* **Brief**: Starting at the top line and ending at the bottom one, repeat the entries exactly and drop every picture.

(Content revision data)

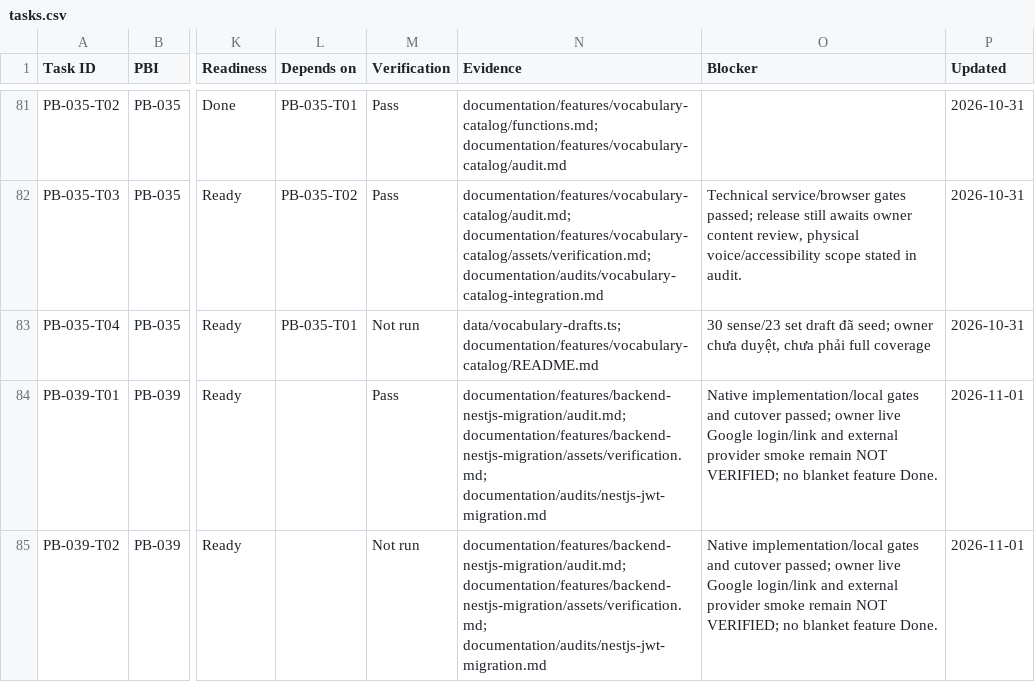
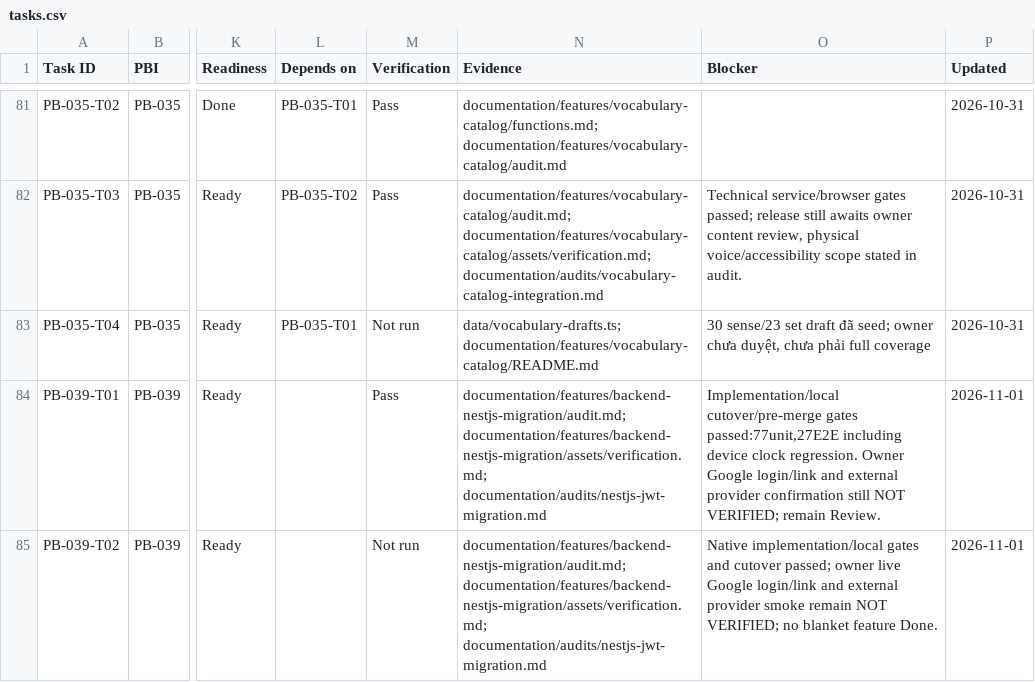
Before and after one commit to espresso23/everlang, a CSV file: documentation/planning/tasks.csv, drawn as a sheet; only a part is shown, gaps mark what is left out; the diff names each change by its address in the sheet, - before the commit and + after, or states it on an @@ line.

Commit message:
fix: use server time for vocabulary review eligibility

```diff
--- a/documentation/planning/tasks.csv
+++ b/documentation/planning/tasks.csv
-O84 (Blocker): Native implementation/local gates and cutover passed; owner live Google login/link and external provider smoke remain NOT VERIFIED; no blanket feature Done.
+O84 (Blocker): Implementation/local cutover/pre-merge gates passed:77unit,27E2E including device clock regression. Owner Google login/link and external provider confirmation still NOT VERIFIED; remain Review.
```
Also changed, not shown: 16 other files.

* **Response to this exercise**:
Before and after one commit to espresso23/everlang, a CSV file: documentation/planning/tasks.csv, drawn as a sheet; only a part is shown, gaps mark what is left out; the diff names each change by its address in the sheet, - before the commit and + after, or states it on an @@ line.

Commit message:
fix: use server time for vocabulary review eligibility

```diff
--- a/documentation/planning/tasks.csv
+++ b/documentation/planning/tasks.csv
-O84 (Blocker): Native implementation/local gates and cutover passed; owner live Google login/link and external provider smoke remain NOT VERIFIED; no blanket feature Done.
+O84 (Blocker): Implementation/local cutover/pre-merge gates passed:77unit,27E2E including device clock regression. Owner Google login/link and external provider confirmation still NOT VERIFIED; remain Review.
```
Also changed, not shown: 16 other files.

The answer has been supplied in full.